An exquisite performance from start to finish, Federer was aggressive on finishing points at the net and in return games as well. Except for one slip of his service game, the Swiss star was routinely breaking serve, eight times out of ten chances to be exact. The fourth game of the third set showed the pressure Federer was putting on Ramos, as the Spaniard had multiple chances to hold serve but the Swiss simply refused to let up, reminiscent last in the epic semifinal vs Djokovic at Roland Garros last year. Just weeks ago Federer struggled in his early round matches at Roland Garros, and it set the tone for his erroneous play the entire tournament. He will be hoping for much better play to continue when he takes on Fabio Fognini in the second round Wednesday.
“I was able to do that a bit more than I thought I could. I was happy with the way things progressed during the match,” said Federer. “I was able to return well, almost break him every single time. It was a good match for me, obviously. I felt very good out there today.”
The Swiss believes this style of play could be a difference maker in getting through pressure-filled situations further down the road.
“It’s rare to be up in the score line like today on a regular basis. It is maybe why it is a good time to try it out,” said Federer. “Then you can use it in tougher moments, difficult moments, to throw your opponents off. Who knows if I’ll need it down the stretch. We’ll see.”
In his 14th consecutive appearance at Wimbledon, the Swiss maestro talked about his appreciation for the unique atmosphere at the All England Club. The feeling is same at age 30 as it was for him at age 17.
“You do realise the moment you walk onto the court that it is a different place here than any other,” Federer said. “Just the respectful clap, and no music. The whole thing is very much focussed on the players and on the sport, which is beautiful.
“Today, the court played perfectly.

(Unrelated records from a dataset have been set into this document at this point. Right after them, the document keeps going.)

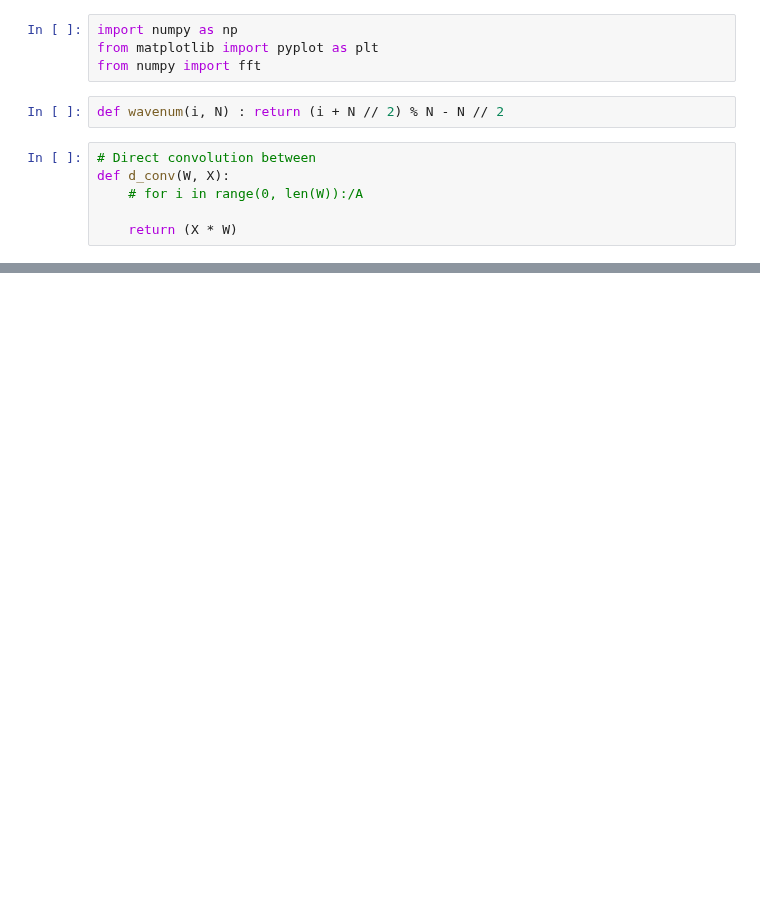
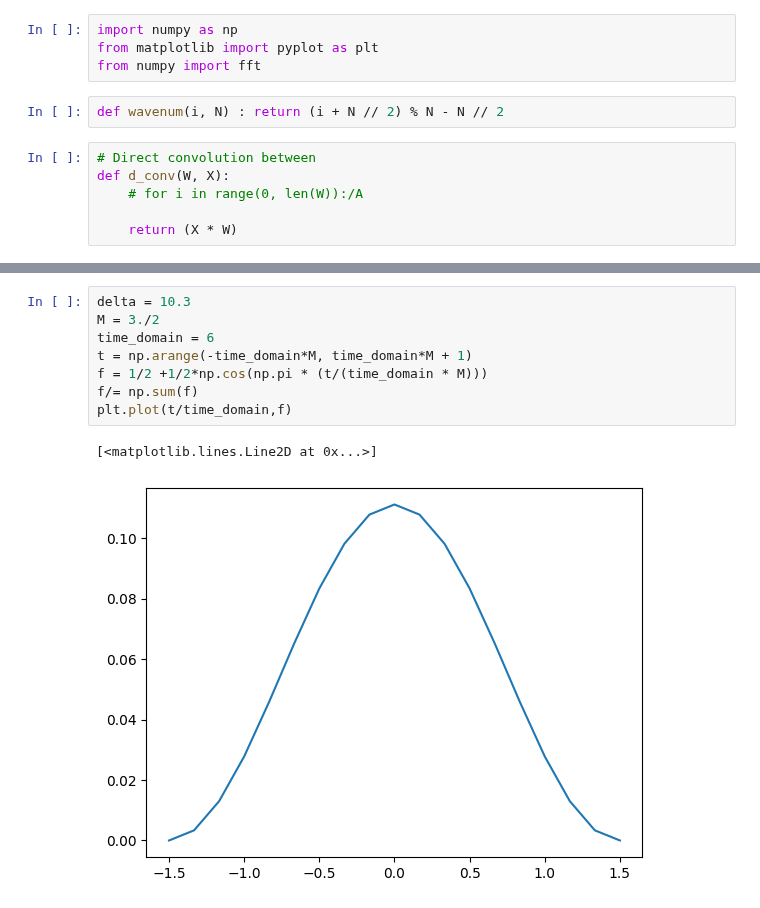
Before and after one commit to DylanReidRamelli/Bachelor-Project-2023, a Jupyter notebook: notebook/direct_convolution.ipynb, the cells around one changed output, grey strips where cells are left out. Cells and saved outputs as stored; diff of their text form; blank space fills up the shorter version.

```diff
--- a/notebook/direct_convolution.ipynb
+++ b/notebook/direct_convolution.ipynb
@@ -44,0 +23,11 @@ TypeError: exp() takes from 1 to 2 positional arguments but 61 were given
+# %%
+delta = 10.3
+M = 3./2
+time_domain = 6
+t = np.arange(-time_domain*M, time_domain*M + 1)
+f = 1/2 +1/2*np.cos(np.pi * (t/(time_domain * M)))
+f/= np.sum(f)
+plt.plot(t/time_domain,f)
+# %% [output]
+[<matplotlib.lines.Line2D at 0x...>]
+[figure, added]
```
Also changed, not shown: parts of 5 cells of this notebook, 2 other files.
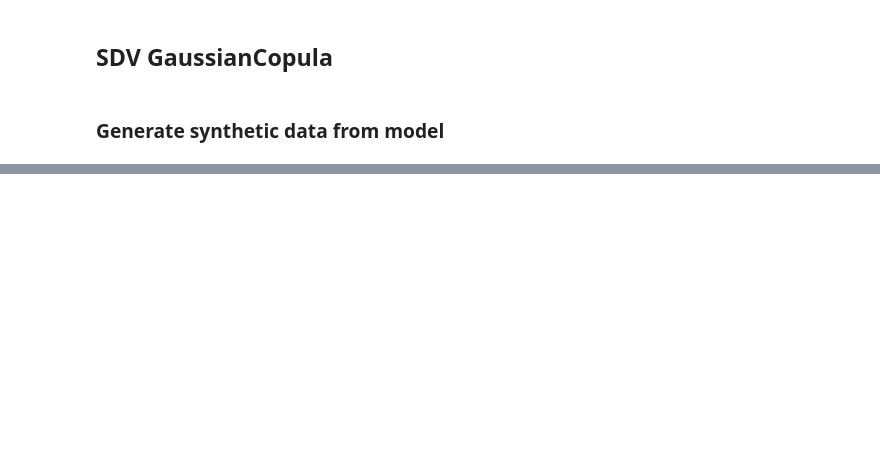
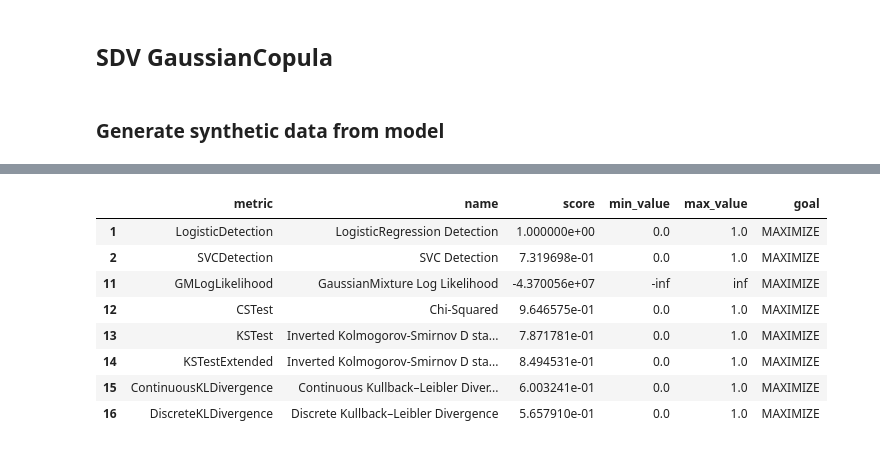
Before and after one commit to dmtrinh/SyntheticData, a Jupyter notebook: SDV.ipynb, the cells around one changed output, grey strips where cells are left out. Cells and saved outputs as stored; diff of their text form; code cells hidden in the pictures; blank space fills up the shorter version.

```diff
--- a/SDV.ipynb
+++ b/SDV.ipynb
@@ -232,0 +232,15 @@ TypeError: multiple values for argument 's'
+# %%
+# Measure statistical proximity between generated data and original data
+from sdv.evaluation import evaluate
+
+evaluate(synthetic_data, df_eda, aggregate=False)
+# %% [output]
+|  | metric | name | score | min_value | max_value | goal |
+| 1 | LogisticDetection | LogisticRegression Detection | 1.000000e+00 | 0.0 | 1.0 | MAXIMIZE |
+| 2 | SVCDetection | SVC Detection | 7.319698e-01 | 0.0 | 1.0 | MAXIMIZE |
+| 11 | GMLogLikelihood | GaussianMixture Log Likelihood | -4.370056e+07 | -inf | inf | MAXIMIZE |
+| 12 | CSTest | Chi-Squared | 9.646575e-01 | 0.0 | 1.0 | MAXIMIZE |
+| 13 | KSTest | Inverted Kolmogorov-Smirnov D sta... | 7.871781e-01 | 0.0 | 1.0 | MAXIMIZE |
+| 14 | KSTestExtended | Inverted Kolmogorov-Smirnov D sta... | 8.494531e-01 | 0.0 | 1.0 | MAXIMIZE |
+| 15 | ContinuousKLDivergence | Continuous Kullback–Leibler Diver... | 6.003241e-01 | 0.0 | 1.0 | MAXIMIZE |
+| 16 | DiscreteKLDivergence | Discrete Kullback–Leibler Divergence | 5.657910e-01 | 0.0 | 1.0 | MAXIMIZE |
```
Also changed, not shown: parts of 15 cells of this notebook, 3 other files.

It was virtually brand new in terms of the way the grass was. That felt special in its own way. I love playing on Monday. We had a great atmosphere on Court 1.”